This month I attended the ODN Europe conference whose theme was OD in Action: Influence & Impact. One of the most fascinating Open Space sessions was about Diversity and Inclusion and whether and how D&I could be approached from an OD/Change perspective.
I DO believe that Diversity is about changing the way we lead and do business; it’s about culture change. Diversity is not a philosophy or theology. It’s not a CSR (Corporate Social Responsibility) issue. It’s not a human resource initiative. It’s a business issue. Therefore, changes must be made to business processes including how we attract, develop & retain talent. Changes must be made within the Leadership team. Indeed, organisational culture change must take place.
The first thing an organisation needs to do is to review its business processes. Especially those used to attract, develop and retain talent. For instance, many organisations have adopted a strengths-based recruitment process. CAPP (Centre for Application of Positive Psychology) has gathered data on the ways in which a strengths-based approach to recruitment and assessment ensures a diverse range of applicants and recruits. Their research has found that focusing on strengths instead of experience, ensures that candidates from socially and demographically diverse backgrounds are not disadvantaged on the basis of not having had the same amount and type of education & experience.
It also ensures gender balance. Their data suggests that there are no significant differences between the strengths of males and females. Using a strength-based interview process means that organisations aren’t focusing on hiring based on stereotypically masculine competencies or values. This is one example of a process that could be improved to drive greater diversity.

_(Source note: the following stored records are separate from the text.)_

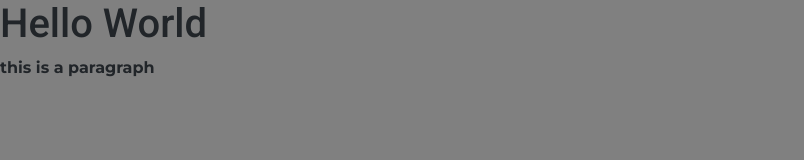
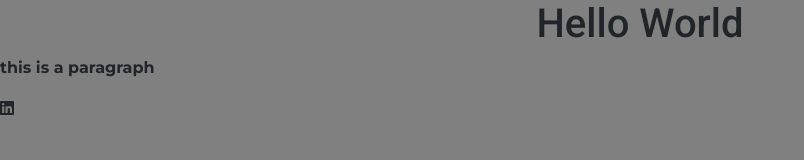
Before and after one commit to MonikaTychy/my-portfolio-project, a plain HTML site: page index.html in a window 1280 px wide. Shown: the whole page, without its empty margins (0-804 px from the left). Drawn offline with nearby package versions, Linux system fonts and the light colour scheme.

Commit message:
Test of earlier added bootrstrap, fonts and font awesome

```diff
--- a/index.html
+++ b/index.html
@@ -14,7 +14,10 @@
     <title>Document</title>
 </head>
 <body>
-    <h1>Hello World</h1>
+    <h1 class="text-center">Hello World</h1>
     <p>this is a paragraph</p>
+    <footer>
+        <i class="fa-brands fa-linkedin"></i>
+    </footer>
 </body>
 </html>
```
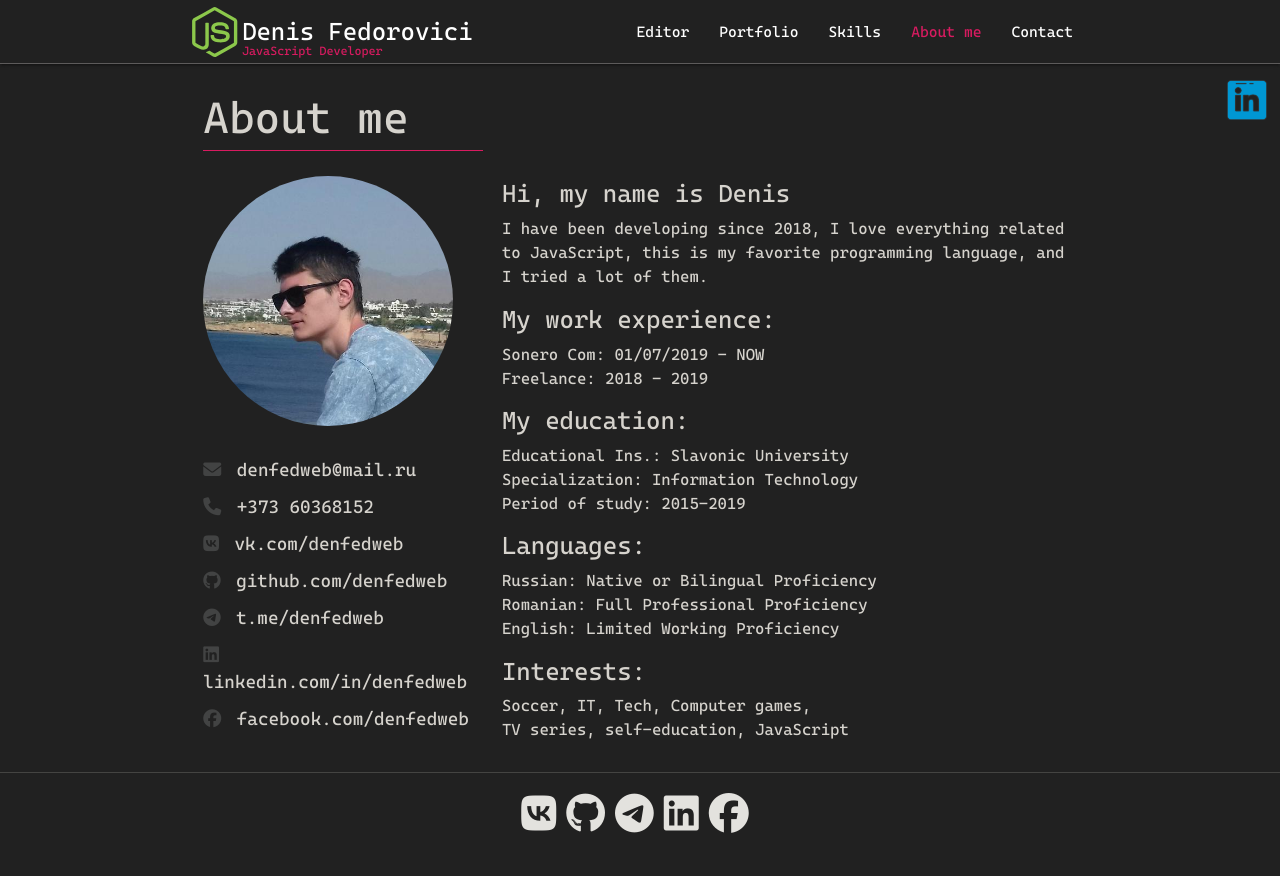
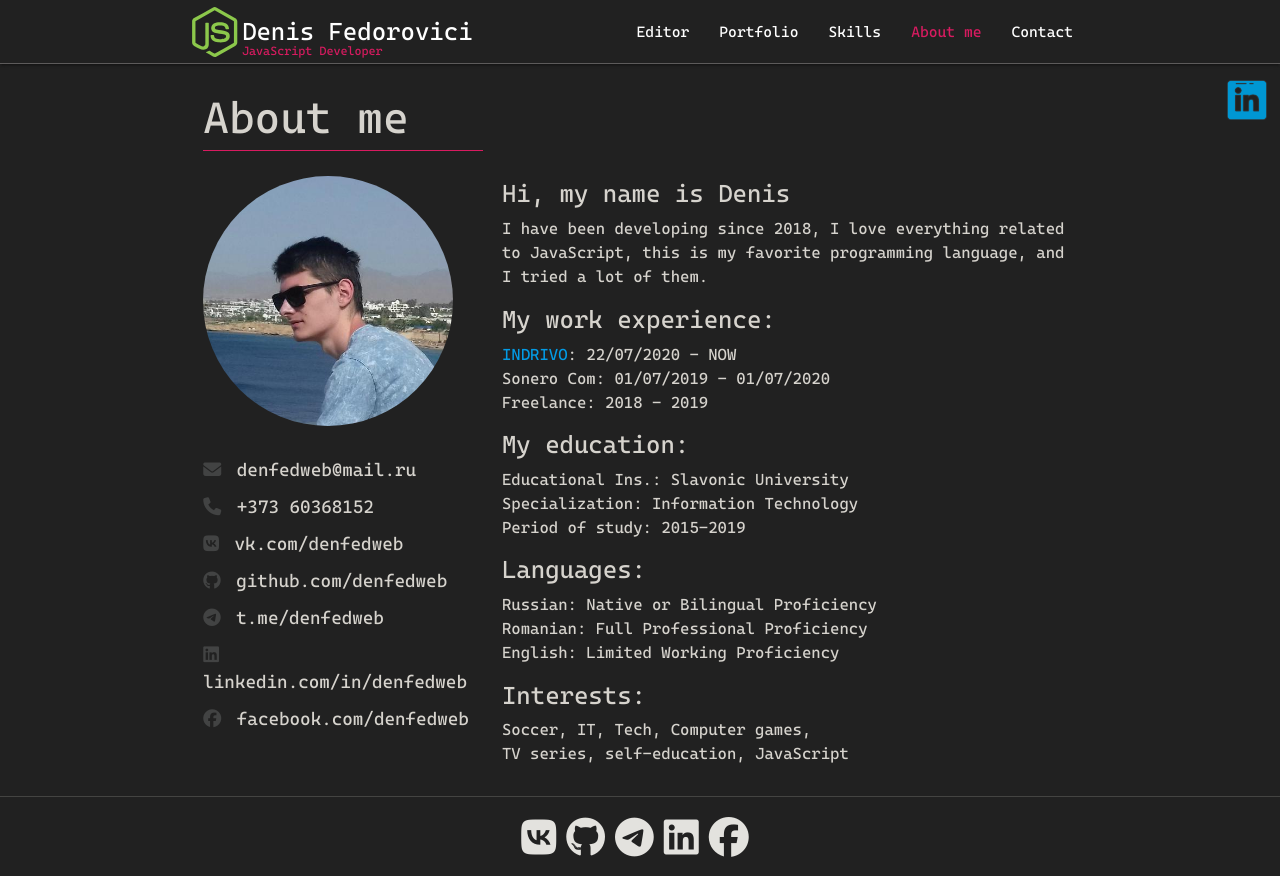
Before and after one commit to denfedweb/denfedweb.github.io, a React (Create React App) app: page /#/about in a window 1280 px wide. Before the commit the page ends 852 px from the top, so only its background shows below. Built offline with nearby package versions, Linux system fonts and the light colour scheme.

Commit message:
edit about info

```diff
--- a/src/pages/about/about.js
+++ b/src/pages/about/about.js
@@ -24,7 +24,8 @@ function About() {
                 <p>I have been developing since 2018, I love everything related to JavaScript, this is my favorite programming language, and I tried a lot of them.</p>
                 <h5>My work experience:</h5>
                 <ul>
-                    <li>Sonero Com: 01/07/2019 - NOW</li>
+                    <li><a href="https://www.indrivo.com/" target="_blank" rel="noopener noreferrer">INDRIVO</a>: 22/07/2020 - NOW</li>
+                    <li>Sonero Com: 01/07/2019 - 01/07/2020</li>
                     <li>Freelance: 2018 - 2019</li>
                 </ul>
 
```
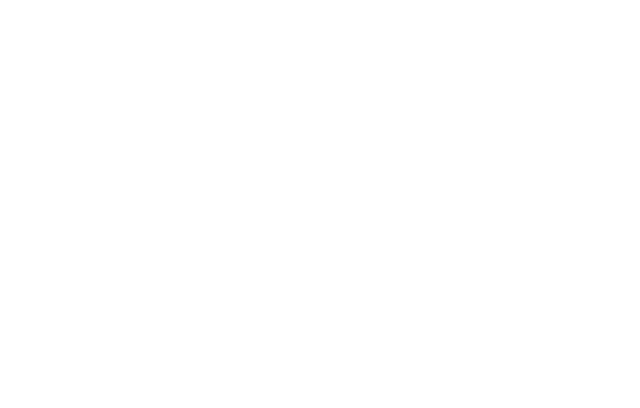
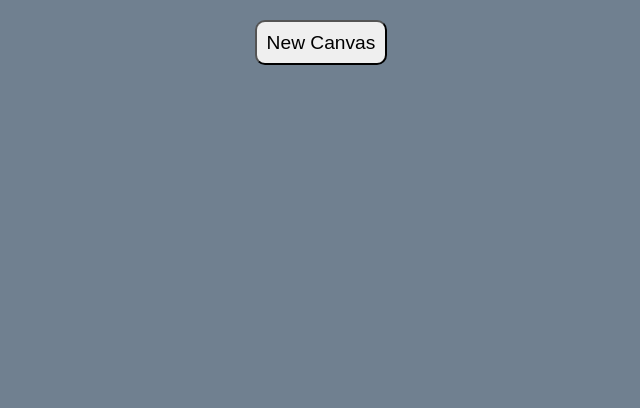
Before and after one commit to Heem-dev/Etch-a-Sketch, a plain HTML site: page index.html in a window 1280 px wide. Shown: the whole page, without its empty margins (319-959 px from the left). Drawn offline with Linux system fonts and the light colour scheme.

Commit message:
done, reset btn works, squares fill sapce evenly.

```diff
--- a/index.html
+++ b/index.html
@@ -8,6 +8,7 @@
     <script src="script.js" defer></script>
   </head>
   <body>
+    <button class="resetBtn">New Canvas</button>
     <div class="squaresContainer"></div>
   </body>
 </html>
--- a/script.js
+++ b/script.js
@@ -0,0 +1,37 @@
+const contianer = document.querySelector(".squaresContainer");
+
+const square = document.createElement("div");
+square.classList.add("square");
+
+drawCanvas(16);
+console.log(contianer.children.length);
+
+function drawCanvas(num) {
+  contianer.innerHTML = "";
+  let squareWidth = contianer.clientWidth / num;
+  let squareHeight = contianer.clientHeight / num;
+  for (i = 0; i < num * num; i++) {
+    const squareClone = square.cloneNode(true);
+
+    squareClone.style.width = `${squareWidth}px`;
+    squareClone.style.height = `${squareHeight}px`;
+    squareClone.addEventListener("mouseover", (e) => hoverColor(e));
+    contianer.appendChild(squareClone);
+  }
+}
+
+function hoverColor(elm) {
+  elm.target.classList.add("hovered");
+  //   console.log("called");
+}
+
+const resetBtn = document.querySelector(".resetBtn");
+
+resetBtn.addEventListener("click", () => {
+  const num = prompt("Enter the number of squares per side");
+  if (num > 100) {
+    drawCanvas(100);
+  } else {
+    drawCanvas(num);
+  }
+});
--- a/style.css
+++ b/style.css
@@ -0,0 +1,37 @@
+* {
+  margin: 0;
+  padding: 0;
+}
+body {
+  background-color: slategrey;
+  max-width: 960px;
+  /* min-height: 80vh; */
+  margin: 0 auto;
+
+  height: 80vh;
+}
+.resetBtn {
+  margin: 20px auto;
+  /* margin-top: 0; */
+  font-size: larger;
+  padding: 0.5em;
+
+  display: block;
+
+  border-radius: 10px;
+}
+.squaresContainer {
+  display: flex;
+  flex-direction: row;
+  flex-wrap: wrap;
+
+  height: inherit;
+}
+
+.square:hover {
+  background-color: rgb(202, 192, 192);
+}
+
+.hovered {
+  background-color: rgb(202, 192, 192);
+}
```
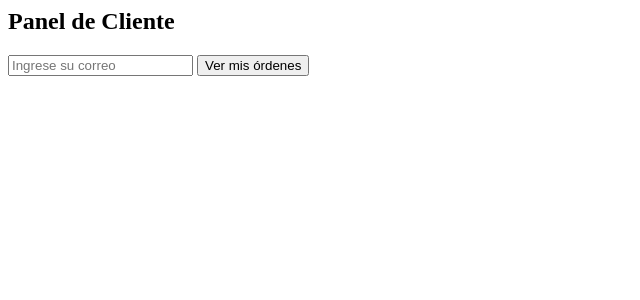
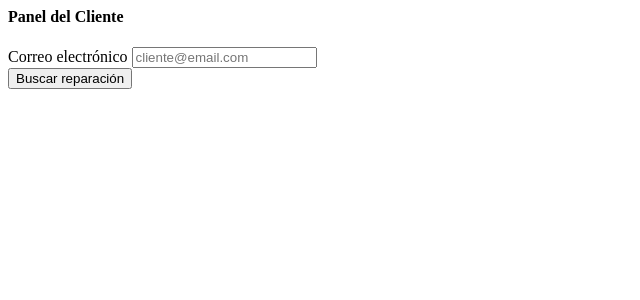
Before and after one commit to raulk21/servicio-tecnico, a Django app: page /panel/ in a window 1280 px wide. Shown: the top 300 px of the page, without its empty margins (0-640 px from the left). Run offline with Django 5.2, Linux system fonts and the light colour scheme.

Commit message:
mejora  Nvar en panel_cliente.html

```diff
--- a/services/templates/services/client_panel.html
+++ b/services/templates/services/client_panel.html
@@ -1,36 +1,32 @@
-<div class="container mt-5">
-    <h2>Panel de Cliente</h2>
+<div class="container mt-4">
 
-    <form method="get">
-        <input type="email" name="email" placeholder="Ingrese su correo" required>
-        <button class="btn btn-primary">Ver mis órdenes</button>
-    </form>
+  <div class="row justify-content-center">
+    <div class="col-12 col-md-6">
 
-    {% if orders %}
-    <table class="table mt-4">
-        <thead>
-            <tr>
-                <th>Orden</th>
-                <th>Equipo</th>
-                <th>Estado</th>
-                <th>Fecha</th>
-            </tr>
-        </thead>
-        <tbody>
-            {% for order in orders %}
-            <tr>
-                <td>{{ order.order_number }}</td>
-                <td>{{ order.device }}</td>
-                <td>{{ order.status }}</td>
-                <td>{{ order.created_at }}</td>
-                <td>
-                    <a href="{% url 'order_detail' order.order_number %}" class="btn btn-sm btn-dark">
-                    Ver detalle
-                    </a>
-                </td>
-            </tr>
-            {% endfor %}
-        </tbody>
-    </table>
-    {% endif %}
+      <div class="card shadow">
+        <div class="card-body">
+
+          <h4 class="text-center mb-4">Panel del Cliente</h4>
+
+          <form method="GET">
+
+            <div class="mb-3">
+              <label class="form-label">Correo electrónico</label>
+              <input type="email" name="email" class="form-control" placeholder="cliente@email.com" required>
+            </div>
+
+            <div class="d-grid">
+              <button type="submit" class="btn btn-primary">
+                Buscar reparación
+              </button>
+            </div>
+
+          </form>
+
+        </div>
+      </div>
+
+    </div>
+  </div>
+
 </div>
--- a/servicio_tecnico/settings.py
+++ b/servicio_tecnico/settings.py
@@ -24,7 +24,7 @@ BASE_DIR = Path(__file__).resolve().parent.parent
 SECRET_KEY = 'django-insecure-ztf&aycrrk72%3i#d&9%gt2uwu&k(q2#zrpvfb2^xe2w5zjo#a'
 
 # SECURITY WARNING: don't run with debug turned on in production!
-DEBUG = True
+DEBUG = False
 
 ALLOWED_HOSTS = ['*']
 
@@ -137,3 +137,5 @@ EMAIL_HOST_USER = os.environ.get('EMAIL_HOST_USER')
 EMAIL_HOST_PASSWORD = os.environ.get('EMAIL_HOST_PASSWORD')
 
 DEFAULT_FROM_EMAIL = f"Servicio Técnico <{os.environ.get('EMAIL_HOST_USER')}>"
+
+CSRF_TRUSTED_ORIGINS = ['https://*.onrender.com']
```
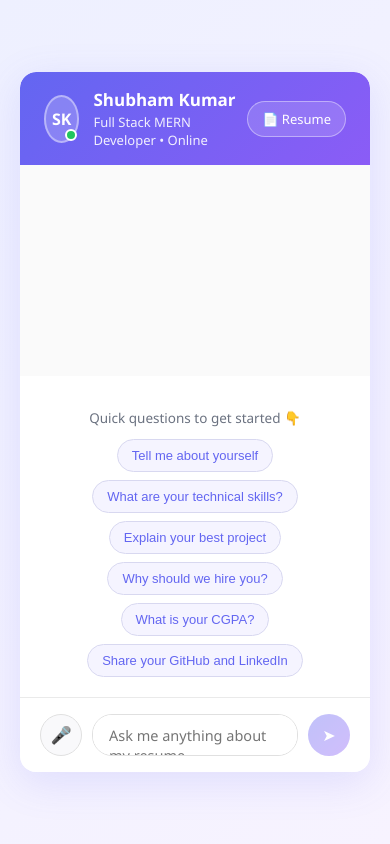
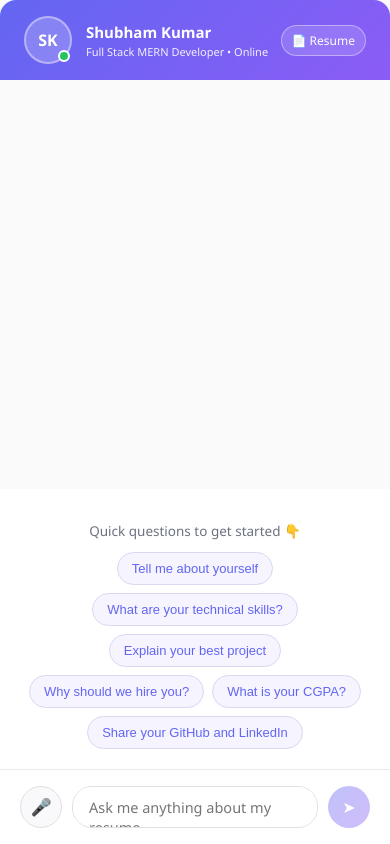
Before and after one commit to ShubhamKumar-25/Resume-Chatbot, a React app in the folder frontend/: page / in a window 390 px wide. Built offline with nearby package versions, Linux system fonts and the light colour scheme; the HTML template or start-up script is replaced by a standard one.

Commit message:
mobile responsive

```diff
--- a/frontend/src/styles/App.css
+++ b/frontend/src/styles/App.css
@@ -28,3 +28,18 @@ body {
   flex-direction: column;
   overflow: hidden;
 }
+
+/* Mobile Responsive */
+@media (max-width: 600px) {
+  .app-container {
+    padding: 0;
+  }
+
+  .chat-card {
+    width: 100%;
+    height: 100vh;
+    max-height: 100vh;
+    border-radius: 0;
+    max-width: 100%;
+  }
+}
--- a/frontend/src/styles/ChatHeader.css
+++ b/frontend/src/styles/ChatHeader.css
@@ -77,3 +77,19 @@
   background: rgba(255, 255, 255, 0.3);
   transform: translateY(-1px);
 }
+
+
+@media (max-width: 400px) {
+  .header-info h2 {
+    font-size: 15px;
+  }
+
+  .header-info p {
+    font-size: 11px;
+  }
+
+  .resume-btn {
+    padding: 6px 10px;
+    font-size: 12px;
+  }
+}
--- a/frontend/src/styles/MessageBubble.css
+++ b/frontend/src/styles/MessageBubble.css
@@ -81,3 +81,9 @@
 .speak-btn:hover {
   opacity: 1;
 }
+
+@media (max-width: 600px) {
+  .message-bubble {
+    max-width: 82%;
+  }
+}
```
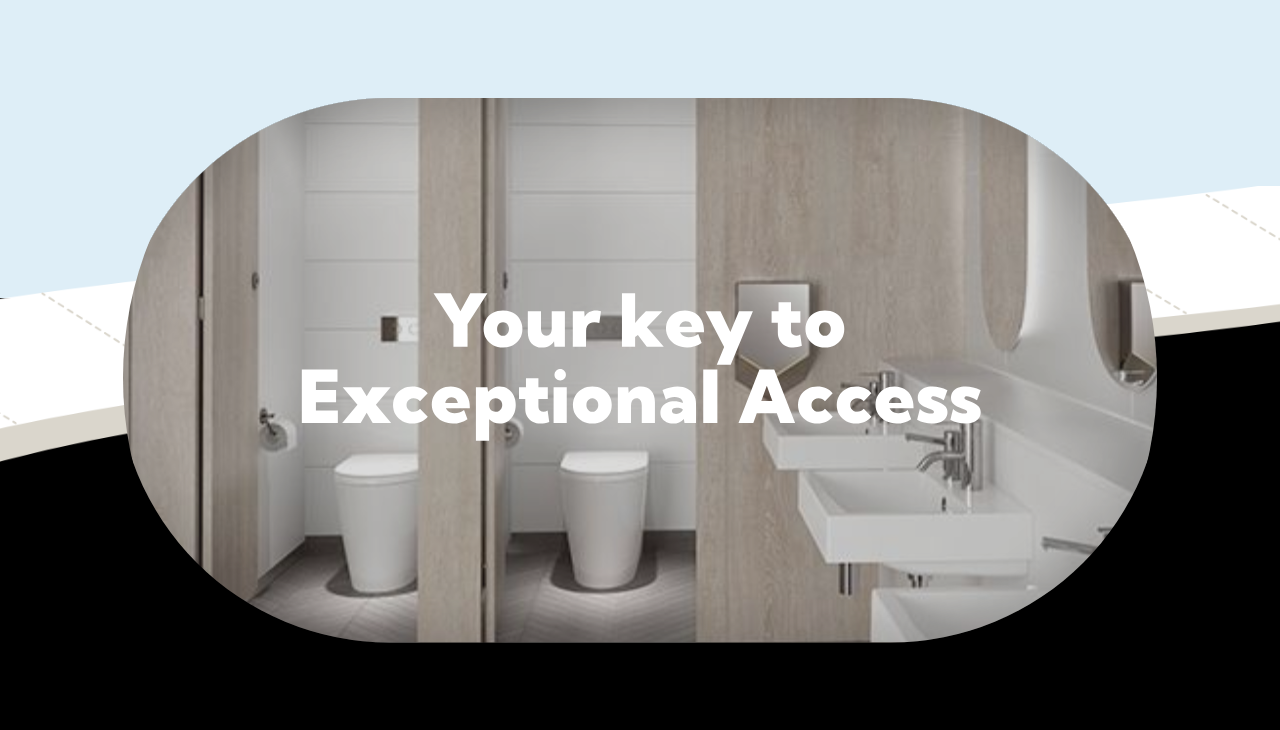
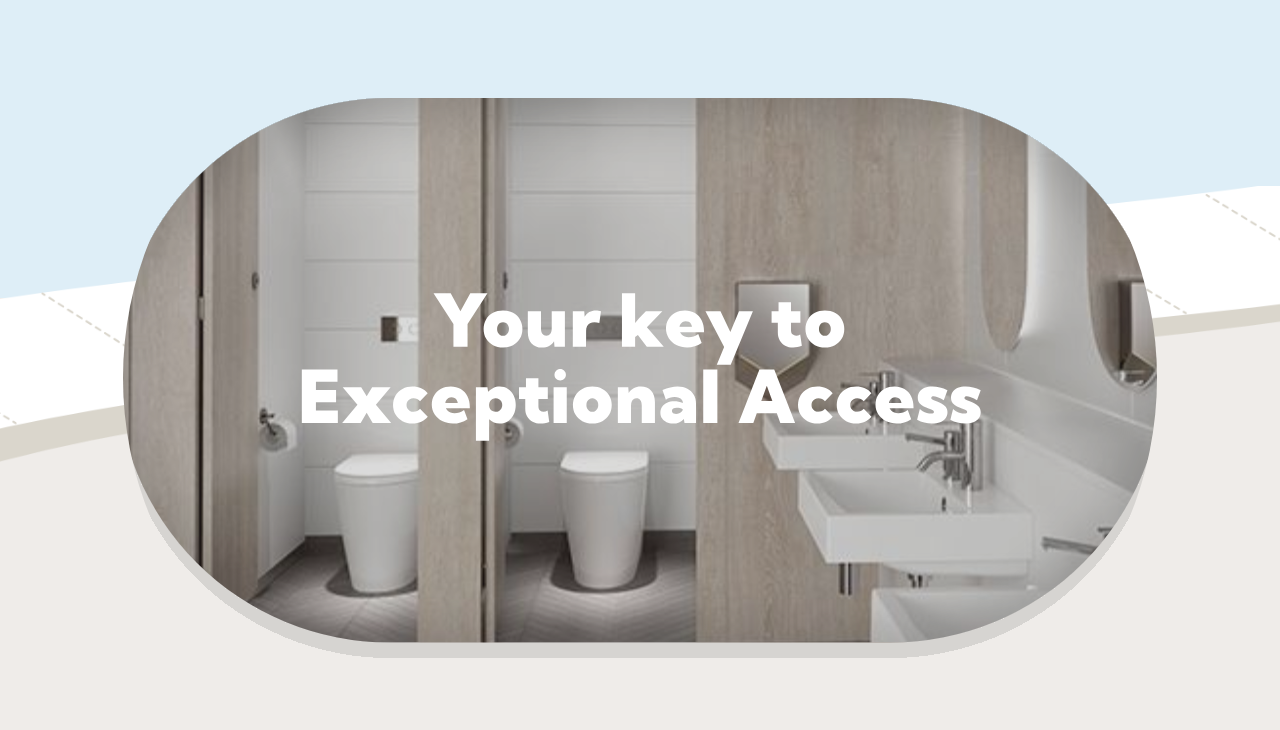
Before and after one commit to AbdulRehman938/yedi-frontend-latest, a React (Vite) app: page / in a window 1280 px wide. Shown: the part 1062-1792 px from the top of the page. Built offline with nearby package versions, Linux system fonts and the light colour scheme; the HTML template or start-up script is replaced by a standard one.

Commit message:
commit120

```diff
--- a/src/components/Home/Mirror.jsx
+++ b/src/components/Home/Mirror.jsx
@@ -41,7 +41,7 @@ const Mirror = () => {
   return (
     <>
       {/* Desktop version */}
-      <div className="hidden sm:block w-full bg-secondary 3xl:h-[210vh] xl:h-[332vh] lg:h-[240vh] lg:bg-black flex-col items-center relative pt-56 overflow-visible 2xl:mt-[30rem] lg:mt-[30rem] lg:pt-[10rem] 3xl:mt-[40rem]">
+      <div className="hidden sm:block w-full bg-secondary 3xl:h-[210vh] xl:h-[332vh] lg:h-[280vh] flex-col items-center relative pt-56 overflow-visible 2xl:mt-[30rem] lg:mt-[30rem] lg:pt-[10rem] 3xl:mt-[40rem]">
         <div className="w-full relative flex flex-col items-center px-4 sm:px-6 lg:px-8 overflow-visible">
           {/* Top overflowing mirror image */}
           <motion.img
@@ -160,7 +160,7 @@ const Mirror = () => {
               exit="exit"
               viewport={{ once: false, amount: 0.2 }}
             >
-              <div className="w-full md:w-1/2 flex flex-col gap-4 text-center md:text-left px-2 lg:mt-[1rem] 3xl:mt-[10rem] xl:mt-[5.5rem] 3xl:ml-[10rem] lg:ml-[8rem] ">
+              <div className="w-full md:w-1/2 flex flex-col gap-4 text-center md:text-left px-2 lg:mt-[-5rem] 3xl:mt-[10rem] xl:mt-[5.5rem] 3xl:ml-[10rem] lg:ml-[8rem] ">
                 <h1 className="3xl:text-6xl 2xl:text-7xl xl:text-6xl lg:text-5xl md:text-4xl sm:text-3xl xs:text-2xl text-primary font-bold">
                   No more asking permission
                 </h1>
```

The second thing an organisation needs to do is to it train Leaders & Managers on leader practice that make the biggest difference between success and failure in implementing high magnitude change as outlined in the book, Sustaining Change: Leadership that Works by Rowland & Higgs. To implement strategies that drive greater inclusion leaders must change ‘hearts and minds’. In particular, male, middle managers are the linchpin. By learning change leadership practices, these leaders can be real advocates for change and help their teams co-create a different future state.
The final thing an organisation needs to do is introduce a culture where everyone can bring their wholeness to work. This is a concept espoused by Frederick Laloux, author of Reinventing Organisations.
Laloux says “Historically, organisations have always been places where people showed up wearing a mask… people often feel they have to shut out part of who they are when they dress for work in the morning…They require us to show a masculine resolve, to display determination and strength, and to hide doubts and vulnerability.”
Laloux then goes on to explain that teal organisations have developed a consistent set of practices that let their people “bring all of who they are to work” – including the “emotional, intuitive and spiritual parts of ourselves.”
In recent years, research from the field of positive psychology provides scientific proof that being able to use our unique strengths brings benefits. The research shows that employees who use their strengths have higher levels of energy and vitality, experience less stress, are more resilient, are more likely to achieve their goal, and perform better at work. So Inclusion – valuing individual strengths – drives performance. Especially when you throw away the job descriptions & role profiles and let teams design how to deliver results based on individual and team strengths.
Practices & Processes. Leadership. Organisational Culture. All three things need to be addressed.
All three levers must be pulled in order to affect change. Building a truly inclusive culture is a large-scale change and requires a systemic approach to Diversity & Inclusion.
Want to have a huge impact on productivity and levels of happiness? Re-frame D&I from a Talent Programme to a Change Programme.
Michelle Brailsford is a Diversity & Inclusion expert and, with other members of The Change Maker Group, can support your change programmes. Subscribe for more insight, ideas and inspiration on making change happen…